## AIM OF THE EXERCISE
Go line by line through the entries below and copy those containing the string "layout".

(Dataset excerpts)
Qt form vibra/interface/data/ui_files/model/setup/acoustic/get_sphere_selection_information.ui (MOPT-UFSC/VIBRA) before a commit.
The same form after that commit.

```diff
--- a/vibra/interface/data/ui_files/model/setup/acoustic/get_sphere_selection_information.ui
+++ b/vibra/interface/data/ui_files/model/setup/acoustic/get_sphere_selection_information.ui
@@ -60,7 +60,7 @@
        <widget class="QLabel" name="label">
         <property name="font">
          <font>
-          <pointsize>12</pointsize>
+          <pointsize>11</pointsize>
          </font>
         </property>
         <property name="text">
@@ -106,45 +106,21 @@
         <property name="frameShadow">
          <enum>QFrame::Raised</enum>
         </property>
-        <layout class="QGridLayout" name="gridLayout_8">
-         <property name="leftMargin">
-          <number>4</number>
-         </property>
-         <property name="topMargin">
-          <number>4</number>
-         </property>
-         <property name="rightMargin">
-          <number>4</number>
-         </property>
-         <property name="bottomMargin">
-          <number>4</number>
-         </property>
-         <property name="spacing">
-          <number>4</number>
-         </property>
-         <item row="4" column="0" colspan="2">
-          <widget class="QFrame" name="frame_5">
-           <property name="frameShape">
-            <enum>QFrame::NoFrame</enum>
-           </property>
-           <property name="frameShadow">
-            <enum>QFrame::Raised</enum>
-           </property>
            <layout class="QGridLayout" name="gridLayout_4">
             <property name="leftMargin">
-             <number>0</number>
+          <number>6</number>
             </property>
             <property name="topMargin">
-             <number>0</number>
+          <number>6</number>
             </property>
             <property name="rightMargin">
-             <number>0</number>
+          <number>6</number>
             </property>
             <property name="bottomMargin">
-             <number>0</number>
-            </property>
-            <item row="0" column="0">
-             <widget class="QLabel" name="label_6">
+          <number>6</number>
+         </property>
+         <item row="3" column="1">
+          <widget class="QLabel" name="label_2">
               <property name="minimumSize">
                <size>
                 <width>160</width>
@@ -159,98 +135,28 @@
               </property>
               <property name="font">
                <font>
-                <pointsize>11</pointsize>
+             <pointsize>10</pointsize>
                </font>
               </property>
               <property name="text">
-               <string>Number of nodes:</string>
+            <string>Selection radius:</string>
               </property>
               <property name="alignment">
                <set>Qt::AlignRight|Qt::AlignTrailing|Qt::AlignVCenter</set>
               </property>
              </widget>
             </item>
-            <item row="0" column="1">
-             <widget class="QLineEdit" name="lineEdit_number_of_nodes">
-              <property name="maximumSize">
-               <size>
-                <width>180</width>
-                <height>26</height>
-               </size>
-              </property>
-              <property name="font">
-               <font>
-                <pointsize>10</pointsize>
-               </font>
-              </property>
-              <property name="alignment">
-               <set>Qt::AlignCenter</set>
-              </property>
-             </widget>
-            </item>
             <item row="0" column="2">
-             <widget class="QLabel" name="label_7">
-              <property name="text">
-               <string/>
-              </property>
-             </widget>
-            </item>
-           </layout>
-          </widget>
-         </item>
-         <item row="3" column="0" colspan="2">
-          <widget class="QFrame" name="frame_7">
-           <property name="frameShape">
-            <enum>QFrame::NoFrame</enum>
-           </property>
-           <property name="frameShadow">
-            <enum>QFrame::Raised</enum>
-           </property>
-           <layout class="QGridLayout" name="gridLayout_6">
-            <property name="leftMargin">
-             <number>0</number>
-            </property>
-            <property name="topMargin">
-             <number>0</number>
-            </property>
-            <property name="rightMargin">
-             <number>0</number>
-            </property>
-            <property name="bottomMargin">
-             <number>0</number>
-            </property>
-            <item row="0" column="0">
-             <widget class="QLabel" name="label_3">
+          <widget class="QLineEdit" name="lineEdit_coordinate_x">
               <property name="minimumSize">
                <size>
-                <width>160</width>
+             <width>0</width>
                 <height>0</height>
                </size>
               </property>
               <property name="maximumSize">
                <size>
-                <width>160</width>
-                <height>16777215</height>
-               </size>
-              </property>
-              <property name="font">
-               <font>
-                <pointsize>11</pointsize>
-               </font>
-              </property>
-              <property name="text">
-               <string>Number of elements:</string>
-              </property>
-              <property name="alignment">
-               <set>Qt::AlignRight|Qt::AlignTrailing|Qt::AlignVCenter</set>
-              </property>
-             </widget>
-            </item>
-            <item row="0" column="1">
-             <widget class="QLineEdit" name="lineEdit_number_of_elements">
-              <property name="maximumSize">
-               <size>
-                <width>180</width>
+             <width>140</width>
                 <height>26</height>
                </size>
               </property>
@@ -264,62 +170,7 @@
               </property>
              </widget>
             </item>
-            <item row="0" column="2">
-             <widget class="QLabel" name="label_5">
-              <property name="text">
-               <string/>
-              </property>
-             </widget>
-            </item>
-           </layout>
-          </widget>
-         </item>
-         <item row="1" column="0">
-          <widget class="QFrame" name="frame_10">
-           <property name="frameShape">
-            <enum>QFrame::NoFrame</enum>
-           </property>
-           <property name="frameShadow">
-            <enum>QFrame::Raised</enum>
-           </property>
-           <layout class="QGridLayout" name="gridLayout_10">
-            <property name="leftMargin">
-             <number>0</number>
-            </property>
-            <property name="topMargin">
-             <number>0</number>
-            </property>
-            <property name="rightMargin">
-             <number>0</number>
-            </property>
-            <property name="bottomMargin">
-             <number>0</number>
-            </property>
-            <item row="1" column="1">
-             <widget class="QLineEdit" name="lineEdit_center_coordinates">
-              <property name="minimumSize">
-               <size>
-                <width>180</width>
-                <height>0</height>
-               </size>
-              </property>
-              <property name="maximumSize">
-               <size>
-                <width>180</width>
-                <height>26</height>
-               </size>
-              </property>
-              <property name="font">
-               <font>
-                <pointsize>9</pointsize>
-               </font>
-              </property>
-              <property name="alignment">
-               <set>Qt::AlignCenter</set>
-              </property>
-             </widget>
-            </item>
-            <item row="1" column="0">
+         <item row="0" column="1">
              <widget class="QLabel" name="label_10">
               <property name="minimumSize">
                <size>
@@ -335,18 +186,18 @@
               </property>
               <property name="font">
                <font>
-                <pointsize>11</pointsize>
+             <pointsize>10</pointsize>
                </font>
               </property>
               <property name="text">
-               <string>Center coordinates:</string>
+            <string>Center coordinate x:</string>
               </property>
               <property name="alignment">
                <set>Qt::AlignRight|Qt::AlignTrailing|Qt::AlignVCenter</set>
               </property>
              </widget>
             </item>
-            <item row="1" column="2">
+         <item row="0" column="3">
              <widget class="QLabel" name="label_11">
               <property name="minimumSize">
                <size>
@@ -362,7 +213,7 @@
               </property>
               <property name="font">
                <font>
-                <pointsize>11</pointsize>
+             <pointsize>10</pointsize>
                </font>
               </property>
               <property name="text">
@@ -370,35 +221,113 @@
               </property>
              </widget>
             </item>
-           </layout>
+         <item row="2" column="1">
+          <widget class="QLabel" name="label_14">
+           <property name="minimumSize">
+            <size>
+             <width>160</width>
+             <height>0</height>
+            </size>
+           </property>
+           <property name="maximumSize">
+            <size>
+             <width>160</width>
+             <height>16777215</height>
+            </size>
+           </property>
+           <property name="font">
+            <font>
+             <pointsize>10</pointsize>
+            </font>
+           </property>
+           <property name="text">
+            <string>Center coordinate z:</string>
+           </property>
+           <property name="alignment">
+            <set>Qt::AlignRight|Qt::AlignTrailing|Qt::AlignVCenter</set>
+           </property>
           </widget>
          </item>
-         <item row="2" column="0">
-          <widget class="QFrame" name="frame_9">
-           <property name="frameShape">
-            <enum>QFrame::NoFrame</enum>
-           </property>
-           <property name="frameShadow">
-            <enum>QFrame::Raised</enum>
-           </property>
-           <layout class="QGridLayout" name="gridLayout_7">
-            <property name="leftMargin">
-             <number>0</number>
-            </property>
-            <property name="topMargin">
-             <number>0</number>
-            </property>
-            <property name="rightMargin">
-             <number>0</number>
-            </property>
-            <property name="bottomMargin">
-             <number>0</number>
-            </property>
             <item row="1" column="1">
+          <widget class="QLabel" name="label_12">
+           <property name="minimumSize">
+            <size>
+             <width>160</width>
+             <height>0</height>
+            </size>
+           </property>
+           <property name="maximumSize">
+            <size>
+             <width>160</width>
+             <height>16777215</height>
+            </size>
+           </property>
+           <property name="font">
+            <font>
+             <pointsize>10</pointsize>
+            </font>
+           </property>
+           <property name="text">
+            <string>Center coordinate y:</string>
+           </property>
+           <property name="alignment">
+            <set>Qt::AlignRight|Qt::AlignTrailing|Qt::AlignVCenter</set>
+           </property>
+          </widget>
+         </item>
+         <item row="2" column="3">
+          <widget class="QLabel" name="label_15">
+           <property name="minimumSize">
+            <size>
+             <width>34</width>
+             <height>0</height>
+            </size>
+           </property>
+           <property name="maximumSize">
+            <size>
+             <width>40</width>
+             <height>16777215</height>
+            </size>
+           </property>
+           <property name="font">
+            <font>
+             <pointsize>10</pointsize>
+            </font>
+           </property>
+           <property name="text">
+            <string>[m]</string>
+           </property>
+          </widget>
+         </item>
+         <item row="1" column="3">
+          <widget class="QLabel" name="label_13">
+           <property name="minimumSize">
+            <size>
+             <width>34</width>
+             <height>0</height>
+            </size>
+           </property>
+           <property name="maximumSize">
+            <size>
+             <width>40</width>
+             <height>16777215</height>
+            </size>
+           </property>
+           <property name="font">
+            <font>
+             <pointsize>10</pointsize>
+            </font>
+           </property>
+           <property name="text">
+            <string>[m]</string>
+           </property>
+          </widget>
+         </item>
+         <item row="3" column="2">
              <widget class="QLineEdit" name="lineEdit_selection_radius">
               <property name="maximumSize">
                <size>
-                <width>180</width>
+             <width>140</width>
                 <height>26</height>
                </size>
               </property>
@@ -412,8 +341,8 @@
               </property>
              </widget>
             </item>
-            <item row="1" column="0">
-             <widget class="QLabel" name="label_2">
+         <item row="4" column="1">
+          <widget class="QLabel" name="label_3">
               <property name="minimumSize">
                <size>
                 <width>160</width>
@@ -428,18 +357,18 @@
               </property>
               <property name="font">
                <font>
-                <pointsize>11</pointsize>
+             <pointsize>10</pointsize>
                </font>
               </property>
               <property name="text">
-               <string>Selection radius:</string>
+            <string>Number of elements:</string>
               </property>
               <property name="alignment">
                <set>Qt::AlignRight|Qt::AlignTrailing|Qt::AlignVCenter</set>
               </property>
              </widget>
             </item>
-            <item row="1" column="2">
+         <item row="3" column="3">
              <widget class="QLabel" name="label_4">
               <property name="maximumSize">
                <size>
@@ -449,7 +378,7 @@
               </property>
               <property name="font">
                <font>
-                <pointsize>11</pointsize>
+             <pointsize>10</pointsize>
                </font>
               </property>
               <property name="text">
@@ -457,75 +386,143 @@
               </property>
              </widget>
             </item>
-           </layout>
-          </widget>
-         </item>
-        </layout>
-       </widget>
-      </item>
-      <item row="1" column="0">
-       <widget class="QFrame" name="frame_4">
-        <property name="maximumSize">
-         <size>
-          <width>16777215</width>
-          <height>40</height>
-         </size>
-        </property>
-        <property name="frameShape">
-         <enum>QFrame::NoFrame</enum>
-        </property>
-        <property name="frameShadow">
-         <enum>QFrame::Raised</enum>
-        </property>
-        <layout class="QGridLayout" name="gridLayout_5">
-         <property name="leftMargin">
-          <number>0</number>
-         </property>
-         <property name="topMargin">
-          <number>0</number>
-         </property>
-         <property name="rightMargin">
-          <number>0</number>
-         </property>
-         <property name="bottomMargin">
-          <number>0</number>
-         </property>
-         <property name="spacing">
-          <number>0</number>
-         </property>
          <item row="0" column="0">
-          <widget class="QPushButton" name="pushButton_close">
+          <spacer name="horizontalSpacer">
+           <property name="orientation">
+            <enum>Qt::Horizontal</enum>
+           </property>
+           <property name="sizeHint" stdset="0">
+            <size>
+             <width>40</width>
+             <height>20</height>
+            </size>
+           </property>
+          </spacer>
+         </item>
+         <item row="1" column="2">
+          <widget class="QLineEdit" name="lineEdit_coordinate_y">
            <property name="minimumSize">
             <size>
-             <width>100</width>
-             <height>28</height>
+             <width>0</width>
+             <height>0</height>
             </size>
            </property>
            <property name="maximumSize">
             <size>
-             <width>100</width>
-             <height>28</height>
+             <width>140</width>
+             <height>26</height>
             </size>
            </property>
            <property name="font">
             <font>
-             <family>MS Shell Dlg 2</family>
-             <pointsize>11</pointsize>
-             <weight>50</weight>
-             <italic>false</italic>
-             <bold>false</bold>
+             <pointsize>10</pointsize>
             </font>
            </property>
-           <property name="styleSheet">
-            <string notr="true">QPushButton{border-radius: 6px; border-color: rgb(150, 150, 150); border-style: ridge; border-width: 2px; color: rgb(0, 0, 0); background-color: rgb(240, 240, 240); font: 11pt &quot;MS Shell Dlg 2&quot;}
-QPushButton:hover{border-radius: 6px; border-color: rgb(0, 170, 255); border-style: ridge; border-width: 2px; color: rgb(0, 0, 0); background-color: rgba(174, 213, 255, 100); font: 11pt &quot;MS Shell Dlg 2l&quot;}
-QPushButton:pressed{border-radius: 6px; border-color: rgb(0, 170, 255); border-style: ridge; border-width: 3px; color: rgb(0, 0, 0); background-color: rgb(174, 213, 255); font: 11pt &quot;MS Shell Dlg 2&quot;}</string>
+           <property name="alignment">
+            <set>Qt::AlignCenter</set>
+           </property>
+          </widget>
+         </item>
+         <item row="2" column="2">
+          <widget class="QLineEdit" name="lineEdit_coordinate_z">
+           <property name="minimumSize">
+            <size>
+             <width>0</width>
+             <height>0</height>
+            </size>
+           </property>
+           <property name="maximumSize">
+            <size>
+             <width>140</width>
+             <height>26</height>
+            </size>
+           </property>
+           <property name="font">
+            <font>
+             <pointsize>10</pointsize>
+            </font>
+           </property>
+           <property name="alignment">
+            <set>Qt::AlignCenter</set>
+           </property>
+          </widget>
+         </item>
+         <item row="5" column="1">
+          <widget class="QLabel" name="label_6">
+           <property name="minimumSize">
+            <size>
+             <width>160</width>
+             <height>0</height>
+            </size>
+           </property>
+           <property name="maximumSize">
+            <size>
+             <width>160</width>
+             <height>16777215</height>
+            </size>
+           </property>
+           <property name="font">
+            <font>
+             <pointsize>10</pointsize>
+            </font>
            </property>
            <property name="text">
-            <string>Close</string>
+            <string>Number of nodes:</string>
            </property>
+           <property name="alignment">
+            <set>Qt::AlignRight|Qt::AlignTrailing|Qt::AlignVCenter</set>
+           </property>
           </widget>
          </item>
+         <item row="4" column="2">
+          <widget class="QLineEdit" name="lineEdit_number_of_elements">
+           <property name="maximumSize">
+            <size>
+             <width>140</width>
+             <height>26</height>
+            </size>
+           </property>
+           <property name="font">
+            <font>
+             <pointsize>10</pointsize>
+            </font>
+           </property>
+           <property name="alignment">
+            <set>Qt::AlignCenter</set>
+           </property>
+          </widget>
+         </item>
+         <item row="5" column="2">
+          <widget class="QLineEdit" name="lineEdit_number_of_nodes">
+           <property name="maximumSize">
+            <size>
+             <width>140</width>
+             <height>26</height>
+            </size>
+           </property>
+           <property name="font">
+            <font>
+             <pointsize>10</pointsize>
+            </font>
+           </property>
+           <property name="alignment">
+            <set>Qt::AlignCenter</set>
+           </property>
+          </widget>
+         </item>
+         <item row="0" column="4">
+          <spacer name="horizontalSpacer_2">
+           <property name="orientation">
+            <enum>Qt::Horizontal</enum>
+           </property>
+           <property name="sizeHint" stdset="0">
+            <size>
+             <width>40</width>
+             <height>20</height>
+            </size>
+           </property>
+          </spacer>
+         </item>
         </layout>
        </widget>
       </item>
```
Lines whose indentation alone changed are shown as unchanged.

## RESULT OF THIS TASK
-        <layout class="QGridLayout" name="gridLayout_8">
            <layout class="QGridLayout" name="gridLayout_4">
-           </layout>
-           <layout class="QGridLayout" name="gridLayout_6">
-           </layout>
-           <layout class="QGridLayout" name="gridLayout_10">
-           </layout>
-           <layout class="QGridLayout" name="gridLayout_7">
-           </layout>
-        </layout>
-        <layout class="QGridLayout" name="gridLayout_5">
         </layout>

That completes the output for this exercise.